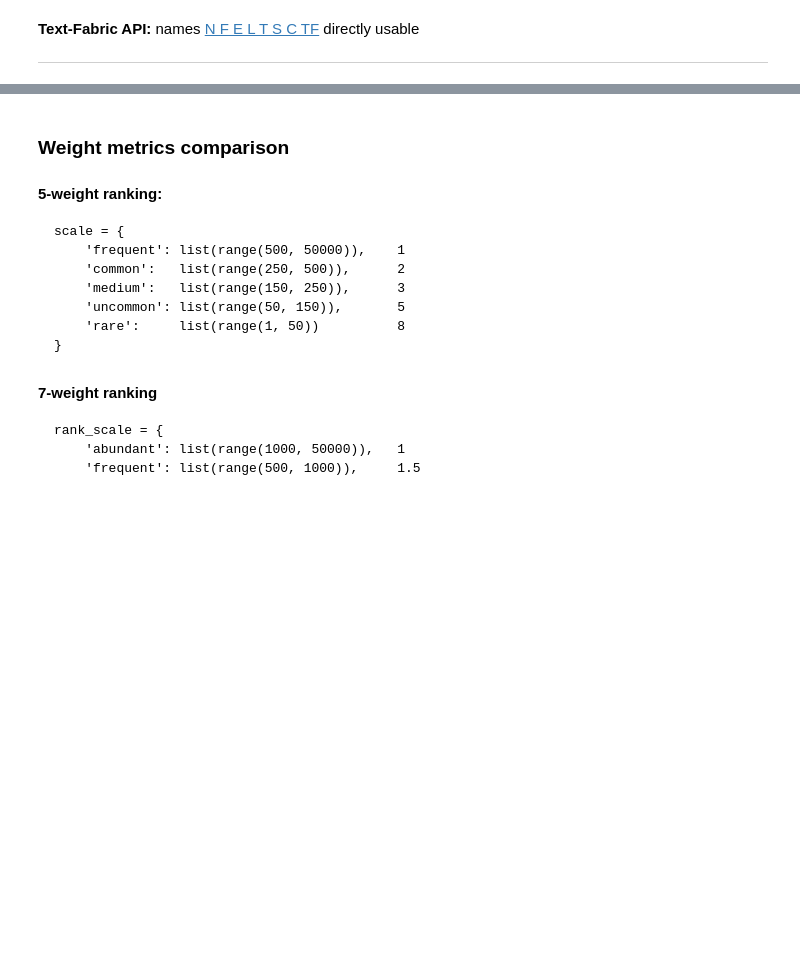
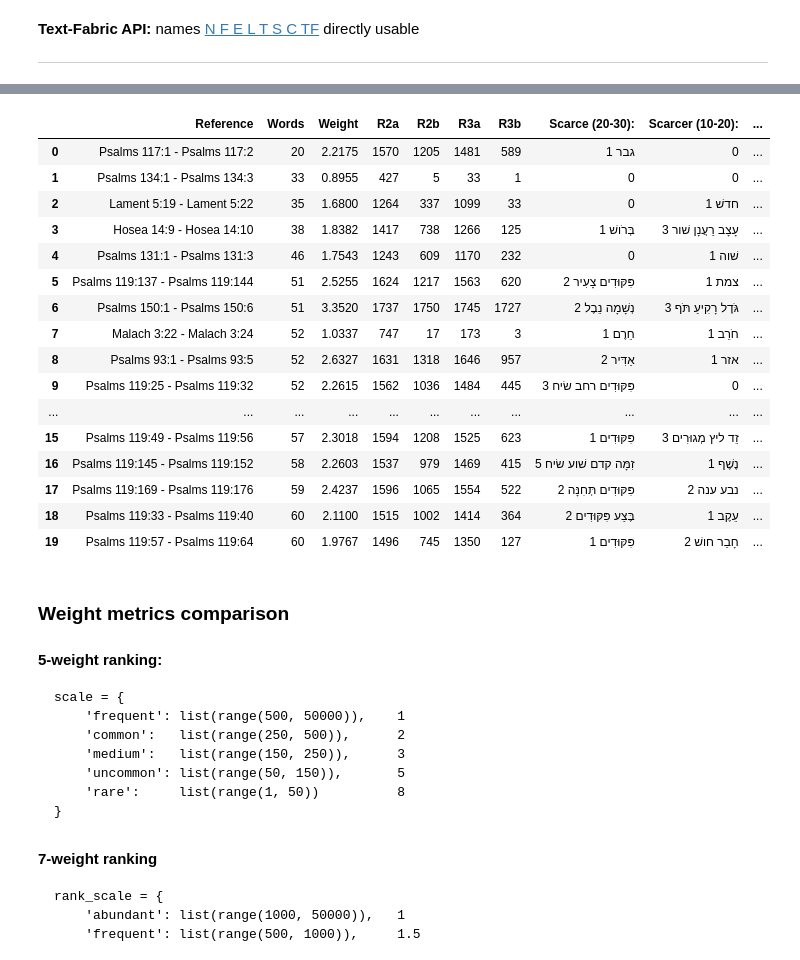
Before and after one commit to Tanakh-Reader/tanakh-reader, a Jupyter notebook: data_code/tf_passage_weights.ipynb, the cells around one changed output, grey strips where cells are left out. Drawn from its saved outputs; the diff is of its cells as text; code cells hidden in the pictures; blank space fills up the shorter version.

Commit message:
Working with passages

```diff
--- a/data_code/tf_passage_weights.ipynb
+++ b/data_code/tf_passage_weights.ipynb
@@ -36,10 +36,11 @@ class Ranks:
     ranks3 = ['Frequent', 'Medium', 'Uncommon', 'Rare']
     ranks4 = ['Frequent', 'Uncommon', 'Rare']
     ranks5 = ['Frequent', 'Common', 'Infrequent', 'Rare', 'Scarce']
+    ranks6 = ['Abundant', 'Frequent', 'Common', 'Average', 'Uncommon', 'Rare', 'Rarer', 'Scarce', 'Scarcer', 'Scarcest']
 
     # Using 2-elem lists is far faster than searching ranges.
     # Rather than if i in range(), check if i > l[0] and <= l[1].
-    # Using this method scales runtime from ~0:04:30 to ~0:00:25.
+    # Using this method scales runtime from ~0:04:30 to ~0:00:15.
     ranges1 = [
         [500, 51000],
         [250, 500],
@@ -84,12 +85,27 @@ class Ranks:
     ]
     weights5 = [1, 1.5, 3, 5, 8]
 
+    ranges6 = [
+        [1000, 51000],
+        [400, 1000],
+        [200, 400],
+        [100, 200],
+        [50, 100],
+        [40, 50],
+        [30, 40],
+        [20, 30],
+        [10, 20],
+        [1, 10]
+    ]
+    weights6 = [1, 1.1, 1.3, 1.7, 3, 5.5, 7, 8, 9, 10]
+
     all_ranks = [
         ranks1,
         ranks2,
         ranks3,
         ranks4,
         ranks5,
+        ranks6,
     ]
     all_ranges = [
         ranges1,
@@ -97,6 +113,7 @@ class Ranks:
         ranges3,
         ranges4,
         ranges5,
+        ranges6,
     ]
     all_weights = [
         weights1,
@@ -104,6 +121,7 @@ class Ranks:
         weights3,
         weights4,
         weights5,
+        weights6,
     ]
 # %%
 """
@@ -420,22 +677,28 @@ files = [
     '../output/rank2.csv',
     '../output/rank3.csv',
     '../output/rank4.csv',
-    '../output/rank5.csv'
+    '../output/rank5.csv',
+    '../output/rank6.csv'
 ]
 
 def all_ranks():
     start = time.time()
     r = Ranks()
     all_passage_rankings = []
-    for i in range(len(r.all_ranks)):
-    # for i in [0]:
+    # for i in range(len(r.all_ranks)):
+    for i in [5]:
         rank_scale = Classify(r.all_ranks[i], r.all_ranges[i], r.all_weights[i]).rank_scale()
         all_p = AllPassages(rank_scale=rank_scale)
         all_p.order_sorted = get_passages(rank_scale, end_node=len(F.otype.s('verse')), passage_size=100)
-        all_p.weight_sorted = all_p.weight_sort()
+        all_p.word_count_sorted = all_p.word_count_sort()
+        all_p.weight_sorted1 = all_p.weight_sort1()
+        all_p.weight_sorted2a = all_p.weight_sort2a()
+        all_p.weight_sorted2b = all_p.weight_sort2b()
+        all_p.weight_sorted3a = all_p.weight_sort3a()
+        all_p.weight_sorted3b = all_p.weight_sort3b()
         all_passage_rankings.append(all_p)
-        file = files[i]
-        to_csv(all_p, file)
+        # file = files[i]
+        # to_csv(all_p, file)
         end = time.time()
         print(i+1, "complete", end-start)
     return all_passage_rankings
@@ -450,0 +759,25 @@ rankings = all_ranks()
+# %%
+passages = rankings[0]
+display_order = passages.word_count_sorted
+df = create_df(passages, display_order)
+display(HTML(
+    df.head(20).to_html(index=True))
+)
+# %% [output]
+|  | Reference | Words | Weight | R2a | R2b | R3a | R3b | Scarce (20-30): | Scarcer (10-20): | ... |
+| 0 | Psalms 117:1 - Psalms 117:2 | 20 | 2.2175 | 1570 | 1205 | 1481 | 589 | 1 גבר | 0 | ... |
+| 1 | Psalms 134:1 - Psalms 134:3 | 33 | 0.8955 | 427 | 5 | 33 | 1 | 0 | 0 | ... |
+| 2 | Lament 5:19 - Lament 5:22 | 35 | 1.6800 | 1264 | 337 | 1099 | 33 | 0 | 1 חדשׁ | ... |
+| 3 | Hosea 14:9 - Hosea 14:10 | 38 | 1.8382 | 1417 | 738 | 1266 | 125 | 1 בְּרֹושׁ | 3 עָצָב רַעֲנָן שׁור | ... |
+| 4 | Psalms 131:1 - Psalms 131:3 | 46 | 1.7543 | 1243 | 609 | 1170 | 232 | 0 | 1 שׁוה | ... |
+| 5 | Psalms 119:137 - Psalms 119:144 | 51 | 2.5255 | 1624 | 1217 | 1563 | 620 | 2 פִּקּוּדִים צָעִיר | 1 צמת | ... |
+| 6 | Psalms 150:1 - Psalms 150:6 | 51 | 3.3520 | 1737 | 1750 | 1745 | 1727 | 2 נְשָׁמָה נֵבֶל | 3 גֹּדֶל רָקִיעַ תֹּף | ... |
+| 7 | Malach 3:22 - Malach 3:24 | 52 | 1.0337 | 747 | 17 | 173 | 3 | 1 חֵרֶם | 1 חֹרֵב | ... |
+| 8 | Psalms 93:1 - Psalms 93:5 | 52 | 2.6327 | 1631 | 1318 | 1646 | 957 | 2 אַדִּיר | 1 אזר | ... |
+| 9 | Psalms 119:25 - Psalms 119:32 | 52 | 2.2615 | 1562 | 1036 | 1484 | 445 | 3 פִּקּוּדִים רחב שׂיח | 0 | ... |
+| ... | ... | ... | ... | ... | ... | ... | ... | ... | ... | ... |
+| 15 | Psalms 119:49 - Psalms 119:56 | 57 | 2.3018 | 1594 | 1208 | 1525 | 623 | 1 פִּקּוּדִים | 3 זֵד ליץ מְגוּרִים | ... |
+| 16 | Psalms 119:145 - Psalms 119:152 | 58 | 2.2603 | 1537 | 979 | 1469 | 415 | 5 זִמָּה קדם שׁוע שׂיח | 1 נֶשֶׁף | ... |
+| 17 | Psalms 119:169 - Psalms 119:176 | 59 | 2.4237 | 1596 | 1065 | 1554 | 522 | 2 פִּקּוּדִים תְּחִנָּה | 2 נבע ענה | ... |
+| 18 | Psalms 119:33 - Psalms 119:40 | 60 | 2.1100 | 1515 | 1002 | 1414 | 364 | 2 בֶּצַע פִּקּוּדִים | 1 עֵקֶב | ... |
+| 19 | Psalms 119:57 - Psalms 119:64 | 60 | 1.9767 | 1496 | 745 | 1350 | 127 | 1 פִּקּוּדִים | 2 חָבֵר חושׁ | ... |
```
Also changed, not shown: parts of 14 cells of this notebook, 16 other files.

********************

**Exercise**. What is needed is the data above, retyped exactly, with every picture left out.

**Solution to the exercise**.
Before and after one commit to Tanakh-Reader/tanakh-reader, a Jupyter notebook: data_code/tf_passage_weights.ipynb, the cells around one changed output, grey strips where cells are left out. Drawn from its saved outputs; the diff is of its cells as text; code cells hidden in the pictures; blank space fills up the shorter version.

Commit message:
Working with passages

```diff
--- a/data_code/tf_passage_weights.ipynb
+++ b/data_code/tf_passage_weights.ipynb
@@ -36,10 +36,11 @@ class Ranks:
     ranks3 = ['Frequent', 'Medium', 'Uncommon', 'Rare']
     ranks4 = ['Frequent', 'Uncommon', 'Rare']
     ranks5 = ['Frequent', 'Common', 'Infrequent', 'Rare', 'Scarce']
+    ranks6 = ['Abundant', 'Frequent', 'Common', 'Average', 'Uncommon', 'Rare', 'Rarer', 'Scarce', 'Scarcer', 'Scarcest']
 
     # Using 2-elem lists is far faster than searching ranges.
     # Rather than if i in range(), check if i > l[0] and <= l[1].
-    # Using this method scales runtime from ~0:04:30 to ~0:00:25.
+    # Using this method scales runtime from ~0:04:30 to ~0:00:15.
     ranges1 = [
         [500, 51000],
         [250, 500],
@@ -84,12 +85,27 @@ class Ranks:
     ]
     weights5 = [1, 1.5, 3, 5, 8]
 
+    ranges6 = [
+        [1000, 51000],
+        [400, 1000],
+        [200, 400],
+        [100, 200],
+        [50, 100],
+        [40, 50],
+        [30, 40],
+        [20, 30],
+        [10, 20],
+        [1, 10]
+    ]
+    weights6 = [1, 1.1, 1.3, 1.7, 3, 5.5, 7, 8, 9, 10]
+
     all_ranks = [
         ranks1,
         ranks2,
         ranks3,
         ranks4,
         ranks5,
+        ranks6,
     ]
     all_ranges = [
         ranges1,
@@ -97,6 +113,7 @@ class Ranks:
         ranges3,
         ranges4,
         ranges5,
+        ranges6,
     ]
     all_weights = [
         weights1,
@@ -104,6 +121,7 @@ class Ranks:
         weights3,
         weights4,
         weights5,
+        weights6,
     ]
 # %%
 """
@@ -420,22 +677,28 @@ files = [
     '../output/rank2.csv',
     '../output/rank3.csv',
     '../output/rank4.csv',
-    '../output/rank5.csv'
+    '../output/rank5.csv',
+    '../output/rank6.csv'
 ]
 
 def all_ranks():
     start = time.time()
     r = Ranks()
     all_passage_rankings = []
-    for i in range(len(r.all_ranks)):
-    # for i in [0]:
+    # for i in range(len(r.all_ranks)):
+    for i in [5]:
         rank_scale = Classify(r.all_ranks[i], r.all_ranges[i], r.all_weights[i]).rank_scale()
         all_p = AllPassages(rank_scale=rank_scale)
         all_p.order_sorted = get_passages(rank_scale, end_node=len(F.otype.s('verse')), passage_size=100)
-        all_p.weight_sorted = all_p.weight_sort()
+        all_p.word_count_sorted = all_p.word_count_sort()
+        all_p.weight_sorted1 = all_p.weight_sort1()
+        all_p.weight_sorted2a = all_p.weight_sort2a()
+        all_p.weight_sorted2b = all_p.weight_sort2b()
+        all_p.weight_sorted3a = all_p.weight_sort3a()
+        all_p.weight_sorted3b = all_p.weight_sort3b()
         all_passage_rankings.append(all_p)
-        file = files[i]
-        to_csv(all_p, file)
+        # file = files[i]
+        # to_csv(all_p, file)
         end = time.time()
         print(i+1, "complete", end-start)
     return all_passage_rankings
@@ -450,0 +759,25 @@ rankings = all_ranks()
+# %%
+passages = rankings[0]
+display_order = passages.word_count_sorted
+df = create_df(passages, display_order)
+display(HTML(
+    df.head(20).to_html(index=True))
+)
+# %% [output]
+|  | Reference | Words | Weight | R2a | R2b | R3a | R3b | Scarce (20-30): | Scarcer (10-20): | ... |
+| 0 | Psalms 117:1 - Psalms 117:2 | 20 | 2.2175 | 1570 | 1205 | 1481 | 589 | 1 גבר | 0 | ... |
+| 1 | Psalms 134:1 - Psalms 134:3 | 33 | 0.8955 | 427 | 5 | 33 | 1 | 0 | 0 | ... |
+| 2 | Lament 5:19 - Lament 5:22 | 35 | 1.6800 | 1264 | 337 | 1099 | 33 | 0 | 1 חדשׁ | ... |
+| 3 | Hosea 14:9 - Hosea 14:10 | 38 | 1.8382 | 1417 | 738 | 1266 | 125 | 1 בְּרֹושׁ | 3 עָצָב רַעֲנָן שׁור | ... |
+| 4 | Psalms 131:1 - Psalms 131:3 | 46 | 1.7543 | 1243 | 609 | 1170 | 232 | 0 | 1 שׁוה | ... |
+| 5 | Psalms 119:137 - Psalms 119:144 | 51 | 2.5255 | 1624 | 1217 | 1563 | 620 | 2 פִּקּוּדִים צָעִיר | 1 צמת | ... |
+| 6 | Psalms 150:1 - Psalms 150:6 | 51 | 3.3520 | 1737 | 1750 | 1745 | 1727 | 2 נְשָׁמָה נֵבֶל | 3 גֹּדֶל רָקִיעַ תֹּף | ... |
+| 7 | Malach 3:22 - Malach 3:24 | 52 | 1.0337 | 747 | 17 | 173 | 3 | 1 חֵרֶם | 1 חֹרֵב | ... |
+| 8 | Psalms 93:1 - Psalms 93:5 | 52 | 2.6327 | 1631 | 1318 | 1646 | 957 | 2 אַדִּיר | 1 אזר | ... |
+| 9 | Psalms 119:25 - Psalms 119:32 | 52 | 2.2615 | 1562 | 1036 | 1484 | 445 | 3 פִּקּוּדִים רחב שׂיח | 0 | ... |
+| ... | ... | ... | ... | ... | ... | ... | ... | ... | ... | ... |
+| 15 | Psalms 119:49 - Psalms 119:56 | 57 | 2.3018 | 1594 | 1208 | 1525 | 623 | 1 פִּקּוּדִים | 3 זֵד ליץ מְגוּרִים | ... |
+| 16 | Psalms 119:145 - Psalms 119:152 | 58 | 2.2603 | 1537 | 979 | 1469 | 415 | 5 זִמָּה קדם שׁוע שׂיח | 1 נֶשֶׁף | ... |
+| 17 | Psalms 119:169 - Psalms 119:176 | 59 | 2.4237 | 1596 | 1065 | 1554 | 522 | 2 פִּקּוּדִים תְּחִנָּה | 2 נבע ענה | ... |
+| 18 | Psalms 119:33 - Psalms 119:40 | 60 | 2.1100 | 1515 | 1002 | 1414 | 364 | 2 בֶּצַע פִּקּוּדִים | 1 עֵקֶב | ... |
+| 19 | Psalms 119:57 - Psalms 119:64 | 60 | 1.9767 | 1496 | 745 | 1350 | 127 | 1 פִּקּוּדִים | 2 חָבֵר חושׁ | ... |
```
Also changed, not shown: parts of 14 cells of this notebook, 16 other files.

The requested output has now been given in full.